Hope and hard work
As an anthropologist he obviously knows a thing or two about people. “All people want is to be recognised; they want incentive and a way up. Everybody wants a way up,” he declares as he cites his own example. “I dropped out of high school and grew up in a mobile home on a trailer park on the wrong side of town. And now I am working on my PhD, I’ve got beautiful kids, a thriving company – and I can talk to anybody on anything I have some knowledge about and hold my own ground. It doesn’t matter who you are; you can go anywhere.”

He believes in the power of creating that hope within his employees. “For example when I started the pizza place four years ago, I had a pizza delivery kid who came to me for a part-time job. He’s now an equity partner in my company and the director of operations. That was four years ago! And now he sits across the table negotiating ten million dollar distribution deals.”

Having said that, he also stresses on the fact that it takes a lot of hard work to succeed. “When my father’s generation had to be in at work at seven, they got in at 6:30 am. The youth now, if they are 15 minutes late they think they are doing good,” he shakes his head, as he talks about how the recession forced us to abandon that complacency and feeling of entitlement. “We’ve now gone through a catastrophic economic failure globally. The game is over. Sitting on bean bags at work, bringing your pet to the office, having a ping-pong table, ‘where’s my equity and share’ – that’s gone. Hard work is back. The world is rolling up its sleeves again and our parents’ work ethic is back.”

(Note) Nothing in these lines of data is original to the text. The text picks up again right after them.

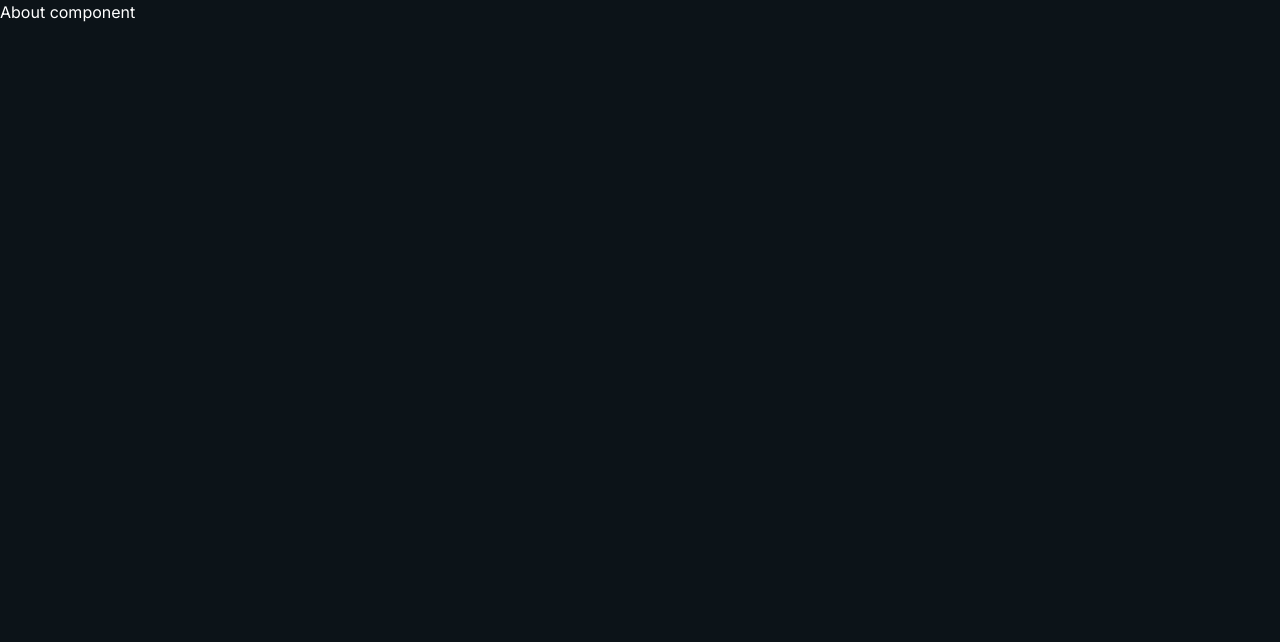
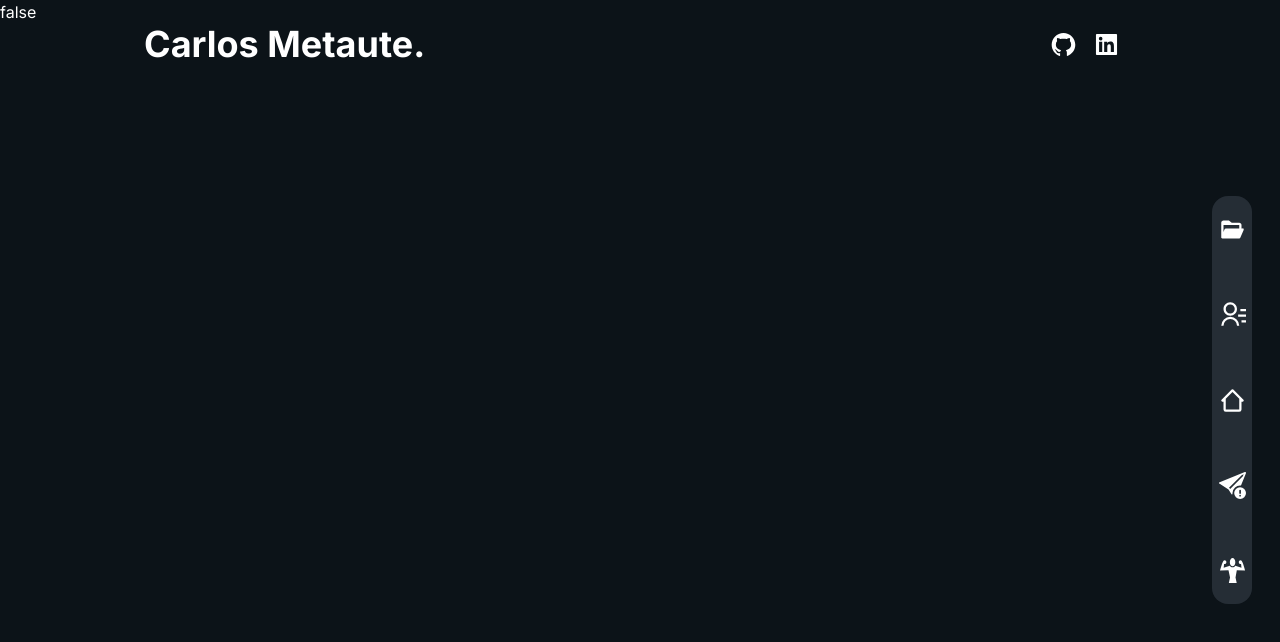
Before and after one commit to CarlosMet/tailwind-test, a Next.js app: page /about in a window 1280 px wide. Shown: the top 642 px of the page. Built offline with nearby package versions, Linux system fonts and the light colour scheme.

Commit message:
redux fixes

```diff
--- a/app/Components/Hero.jsx
+++ b/app/Components/Hero.jsx
@@ -1,5 +1,5 @@
 "use client"
-import React, {useRef, useEffect} from 'react'
+import React, {useRef, useEffect, useState} from 'react'
 import { motion } from 'framer-motion'
 import { useRouter } from 'next/navigation'
 import Link from 'next/link'
@@ -19,6 +19,8 @@ export default function Hero() {
         avatarRef.current.classList.add('avatar')
     }
 
+
+
     const pageChange = useSelector( state => state.valor.bool )
     const dispatch = useDispatch()
 
@@ -29,6 +31,18 @@ export default function Hero() {
         }, 500)
         dispatch(guardarNombre(!pageChange))
     }
+
+    const [animationHandler, setAnimationHandler] = useState(pageChange)
+
+    useEffect(()=>{
+      if (pageChange){
+        startAnimation()
+        setTimeout(()=>{
+          dispatch(guardarNombre(!pageChange))
+
+        }, 100)
+      }
+    }, [pageChange])
 
 
 
@@ -43,7 +57,7 @@ export default function Hero() {
         <div className='text-center lg:text-left'>
 
           <button
-            onClick={pageChangeHandler}
+            onClick={()=> setAnimationHandler(!animationHandler)}
             className='z-40 mt-4 md:mt-6 lg:mt-8 2xl:mt-14 border-2 border-[#00E5BC] text-[#00E5BC] py-2 px-10 lg:px-9 xl:px-28 2xl:px-32 hover:border-black hover:bg-black transition-colors duration-500'>{pageChange? 'siu': 'nope'}</button>
 
         </div>
--- a/app/Components/Navbar.jsx
+++ b/app/Components/Navbar.jsx
@@ -4,12 +4,37 @@ import {BiHomeAlt2, BiSolidFolderOpen} from 'react-icons/bi'
 import {RiContactsLine} from 'react-icons/ri'
 import {BsFillSendExclamationFill} from 'react-icons/bs'
 import {GiStrong} from 'react-icons/gi'
+import Link from 'next/link'
+import { useDispatch, useSelector } from 'react-redux'
+import { guardarNombre } from '@/store/slice'
+import { useRouter } from 'next/navigation'
 
 export default function Navbar() {
+
+  const triggerPageChange = useSelector( state => state.valor.bool )
+  const dispatch = useDispatch()
+  const router = useRouter()
+
+  const pageChangeHandler = ()=>{
+    console.log('changed')
+    dispatch(guardarNombre(!triggerPageChange))
+    setTimeout(()=>{
+      dispatch(guardarNombre(!triggerPageChange))
+      setTimeout(() => {
+        router.push('/about')
+      },400);
+
+    },10)
+  }
+
   return (
     <nav className='fixed -bottom-2 w-11/12 left-1/2 lg:left-auto -translate-x-1/2 lg:-translate-x-0 lg:w-10 lg:top-1/2 lg:right-5 xl:right-7 transform -translate-y-1/2 flex flex-row justify-between lg:flex-col items-center gap-3 text-white bg-black lg:bg-gray-600/40 px-2 2xl:px-3 py-2 lg:py-5 rounded-xl lg:rounded-2xl z-50'>
         <BiSolidFolderOpen size={27}></BiSolidFolderOpen>
-        <RiContactsLine size={27}></RiContactsLine>
+        <div
+          onClick={pageChangeHandler}
+        >
+            <RiContactsLine size={27}></RiContactsLine>
+        </div>
         <BiHomeAlt2 size={27}></BiHomeAlt2>
         <BsFillSendExclamationFill size={27}></BsFillSendExclamationFill>
         <GiStrong size={27}></GiStrong>
--- a/app/about/page.jsx
+++ b/app/about/page.jsx
@@ -1,9 +1,13 @@
+"use client"
 import React from 'react'
+import { useSelector } from 'react-redux'
 
 export default function Page() {
+  const pageChange = useSelector( state => state.valor.bool )
+
   return (
     <div>
-      About component
+      {pageChange ? 'true' : 'false'}
     </div>
   )
 }
--- a/app/layout.js
+++ b/app/layout.js
@@ -1,6 +1,8 @@
 import AppProvider from '@/store/provider'
 import './globals.css'
 import { Inter } from 'next/font/google'
+import Navbar from './Components/Navbar'
+import Topbar from './Components/Topbar'
 
 const inter = Inter({ subsets: ['latin'] })
 
@@ -13,7 +15,12 @@ export default function RootLayout({ children }) {
   return (
     <html lang="en">
       <AppProvider>
-        <body className={inter.className}>{children}</body>
+        <body className={inter.className}>
+          <Navbar></Navbar>
+          <Topbar></Topbar>
+          {children}
+
+        </body>
       </AppProvider>
     </html>
   )
--- a/app/page.js
+++ b/app/page.js
@@ -6,8 +6,7 @@ import Topbar from "./Components/Topbar";
 export default function Home() {
   return (
     <div className='relative'>
-      <Topbar></Topbar>
-      <Navbar></Navbar>
+
       <Hero></Hero>
     </div>
   )
```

So what are his parting words of advice for businesses: “I think the last few months have been a wakeup call; companies and individuals who work hard and smart will have an edge. For us, what’s going to determine our success or failure is the quality of our people. It’s just that simple. Money is everywhere – that’s easy to raise. The magic is not raising money, the magic is making money.”

That’s a good line. He should definitely tweet it.